What to do: Each entry below should be returned exactly as is, with the pictures removed.

*** Source material ***

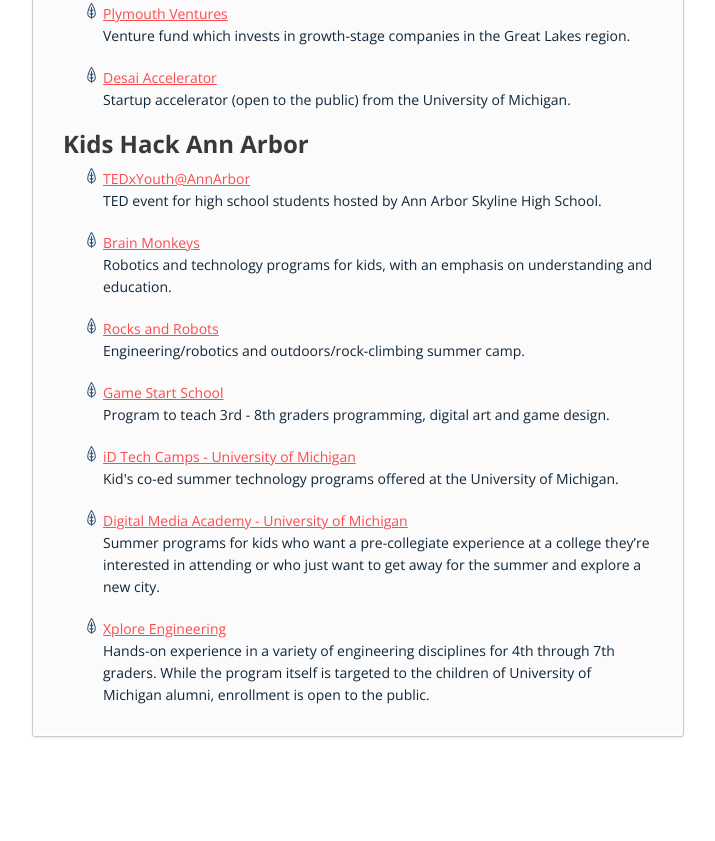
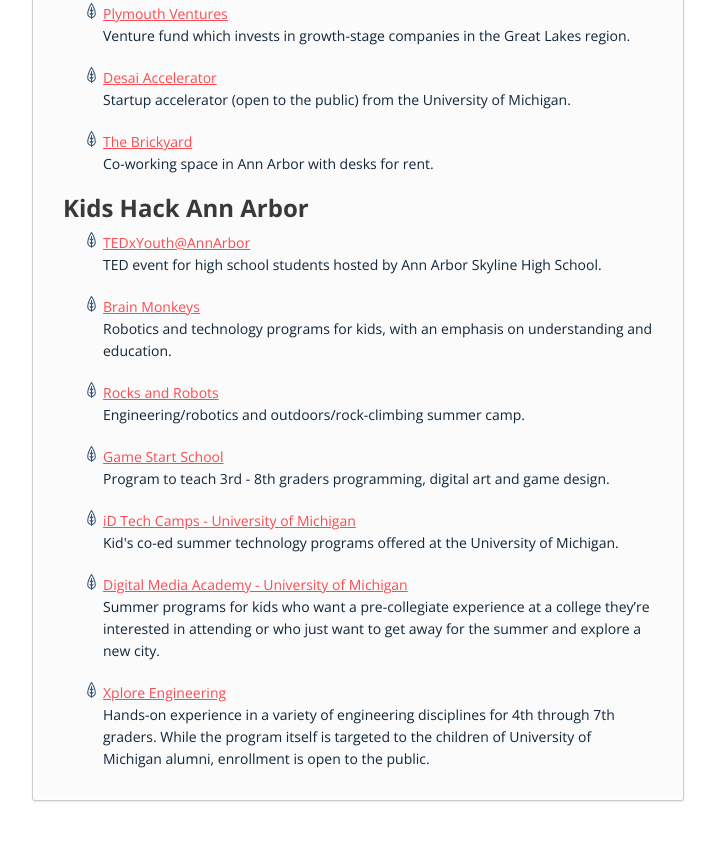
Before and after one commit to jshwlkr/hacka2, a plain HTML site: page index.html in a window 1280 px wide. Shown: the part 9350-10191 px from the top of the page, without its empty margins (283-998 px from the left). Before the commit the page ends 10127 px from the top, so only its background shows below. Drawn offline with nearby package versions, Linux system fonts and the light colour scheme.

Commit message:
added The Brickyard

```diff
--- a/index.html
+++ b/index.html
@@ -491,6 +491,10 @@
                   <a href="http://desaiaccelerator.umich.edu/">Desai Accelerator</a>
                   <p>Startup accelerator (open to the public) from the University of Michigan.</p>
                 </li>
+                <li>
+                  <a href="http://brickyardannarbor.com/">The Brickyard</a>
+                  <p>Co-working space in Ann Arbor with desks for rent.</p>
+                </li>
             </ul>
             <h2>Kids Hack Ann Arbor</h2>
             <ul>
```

***

Answer section:
Before and after one commit to jshwlkr/hacka2, a plain HTML site: page index.html in a window 1280 px wide. Shown: the part 9350-10191 px from the top of the page, without its empty margins (283-998 px from the left). Before the commit the page ends 10127 px from the top, so only its background shows below. Drawn offline with nearby package versions, Linux system fonts and the light colour scheme.

Commit message:
added The Brickyard

```diff
--- a/index.html
+++ b/index.html
@@ -491,6 +491,10 @@
                   <a href="http://desaiaccelerator.umich.edu/">Desai Accelerator</a>
                   <p>Startup accelerator (open to the public) from the University of Michigan.</p>
                 </li>
+                <li>
+                  <a href="http://brickyardannarbor.com/">The Brickyard</a>
+                  <p>Co-working space in Ann Arbor with desks for rent.</p>
+                </li>
             </ul>
             <h2>Kids Hack Ann Arbor</h2>
             <ul>
```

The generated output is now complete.